* [INPUT DATA]:
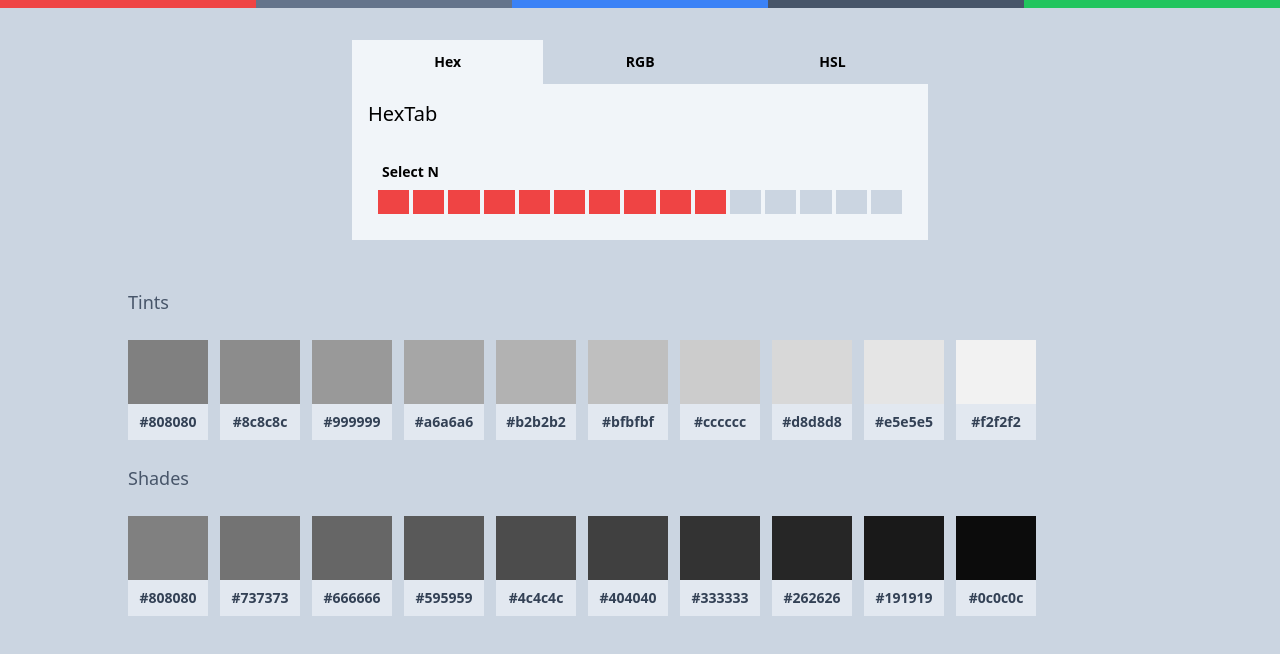
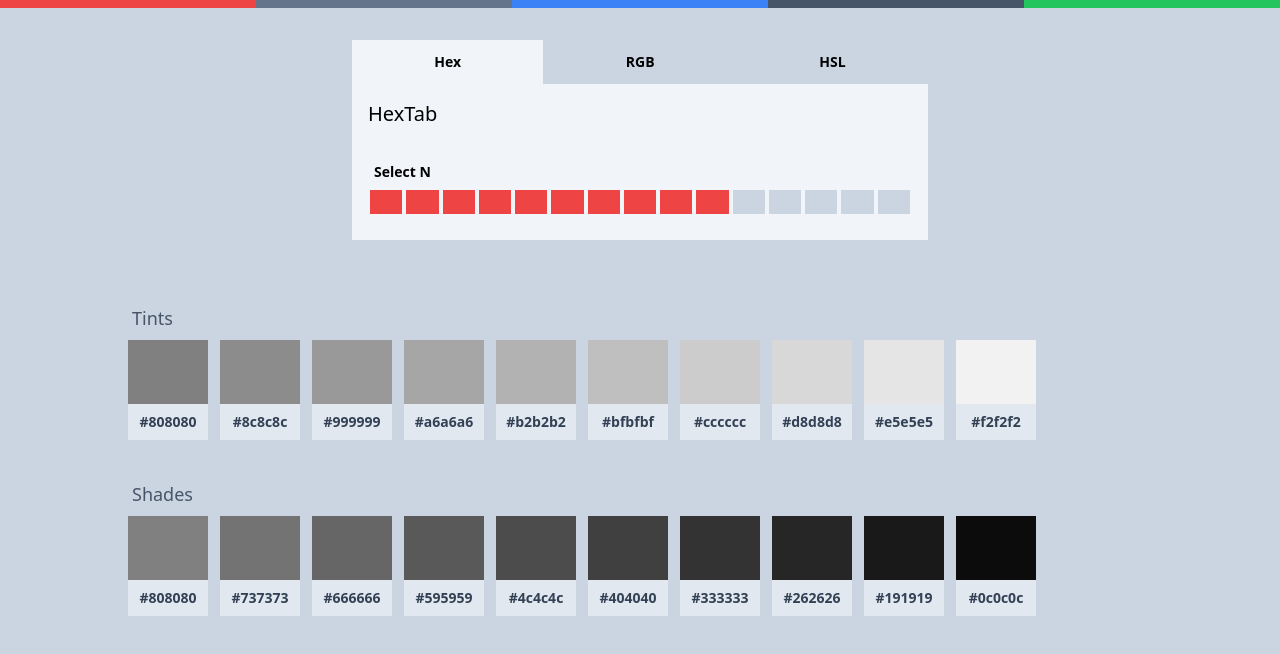
Before and after one commit to reactry/shades, a React (Create React App) app: page / in a window 1280 px wide. Shown: the top 654 px of the page. Built offline with nearby package versions, Linux system fonts and the light colour scheme.

Commit message:
Styling changes

```diff
--- a/src/MainComponent/Input/NSelector.js
+++ b/src/MainComponent/Input/NSelector.js
@@ -10,8 +10,8 @@ export default function NSelector ({
 		let innerClass = "cursor-pointer h-6 ";
 		innerClass += (i < n) ? "bg-red-500" : "bg-slate-300";
 		return (
-			<div className="grow">
-				<div key={i} className={innerClass} onClick={() => setN(i+1)}></div>
+			<div key={i} className="grow">
+				<div className={innerClass} onClick={() => setN(i+1)}></div>
 			</div>
 		);
 	});
@@ -30,7 +30,7 @@ export default function NSelector ({
 	}
 
 	return (
-		<div className="NSelector py-4 px-6 border-2 border-transparent outline-none focus:border-blue-400" tabIndex="0" onKeyDown={handleKeyDown}>
+		<div className="NSelector py-4 px-4 border-2 border-transparent outline-none focus:border-blue-400" tabIndex="0" onKeyDown={handleKeyDown}>
 			<h4 className="px-1 font-bold text-sm">Select N</h4>
 			<div className="flex py-2 space-x-1">
 				{items}
--- a/src/MainComponent/Output/List.js
+++ b/src/MainComponent/Output/List.js
@@ -12,7 +12,7 @@ export default function List ({
 	});
 
 	return (
-		<div className="List py-4">
+		<div className="List">
 			<div className="flex flex-wrap">
 				{colorItems}
 			</div>
--- a/src/MainComponent/Output/Shades.js
+++ b/src/MainComponent/Output/Shades.js
@@ -15,8 +15,8 @@ export default function Shades ({
 	});
 
 	return (
-		<div className="Shades">
-			<h1 className="text-slate-600 text-lg">Shades</h1>
+		<div className="Shades py-4">
+			<h1 className="text-slate-600 text-lg px-1">Shades</h1>
 			<List colors={colors} />
 		</div>
 	);
--- a/src/MainComponent/Output/Tints.js
+++ b/src/MainComponent/Output/Tints.js
@@ -15,8 +15,8 @@ export default function Tints ({
 	});
 
 	return (
-		<div className="Tints">
-			<h1 className="text-slate-600 text-lg">Tints</h1>
+		<div className="Tints py-4">
+			<h1 className="text-slate-600 text-lg px-1">Tints</h1>
 			<List colors={colors} />
 		</div>
 	);
```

* [ACTION ITEM]: The response has to be an exact copy of all the data, pictures excluded.

* [SOLUTION FOR THIS TASK]:
Before and after one commit to reactry/shades, a React (Create React App) app: page / in a window 1280 px wide. Shown: the top 654 px of the page. Built offline with nearby package versions, Linux system fonts and the light colour scheme.

Commit message:
Styling changes

```diff
--- a/src/MainComponent/Input/NSelector.js
+++ b/src/MainComponent/Input/NSelector.js
@@ -10,8 +10,8 @@ export default function NSelector ({
 		let innerClass = "cursor-pointer h-6 ";
 		innerClass += (i < n) ? "bg-red-500" : "bg-slate-300";
 		return (
-			<div className="grow">
-				<div key={i} className={innerClass} onClick={() => setN(i+1)}></div>
+			<div key={i} className="grow">
+				<div className={innerClass} onClick={() => setN(i+1)}></div>
 			</div>
 		);
 	});
@@ -30,7 +30,7 @@ export default function NSelector ({
 	}
 
 	return (
-		<div className="NSelector py-4 px-6 border-2 border-transparent outline-none focus:border-blue-400" tabIndex="0" onKeyDown={handleKeyDown}>
+		<div className="NSelector py-4 px-4 border-2 border-transparent outline-none focus:border-blue-400" tabIndex="0" onKeyDown={handleKeyDown}>
 			<h4 className="px-1 font-bold text-sm">Select N</h4>
 			<div className="flex py-2 space-x-1">
 				{items}
--- a/src/MainComponent/Output/List.js
+++ b/src/MainComponent/Output/List.js
@@ -12,7 +12,7 @@ export default function List ({
 	});
 
 	return (
-		<div className="List py-4">
+		<div className="List">
 			<div className="flex flex-wrap">
 				{colorItems}
 			</div>
--- a/src/MainComponent/Output/Shades.js
+++ b/src/MainComponent/Output/Shades.js
@@ -15,8 +15,8 @@ export default function Shades ({
 	});
 
 	return (
-		<div className="Shades">
-			<h1 className="text-slate-600 text-lg">Shades</h1>
+		<div className="Shades py-4">
+			<h1 className="text-slate-600 text-lg px-1">Shades</h1>
 			<List colors={colors} />
 		</div>
 	);
--- a/src/MainComponent/Output/Tints.js
+++ b/src/MainComponent/Output/Tints.js
@@ -15,8 +15,8 @@ export default function Tints ({
 	});
 
 	return (
-		<div className="Tints">
-			<h1 className="text-slate-600 text-lg">Tints</h1>
+		<div className="Tints py-4">
+			<h1 className="text-slate-600 text-lg px-1">Tints</h1>
 			<List colors={colors} />
 		</div>
 	);
```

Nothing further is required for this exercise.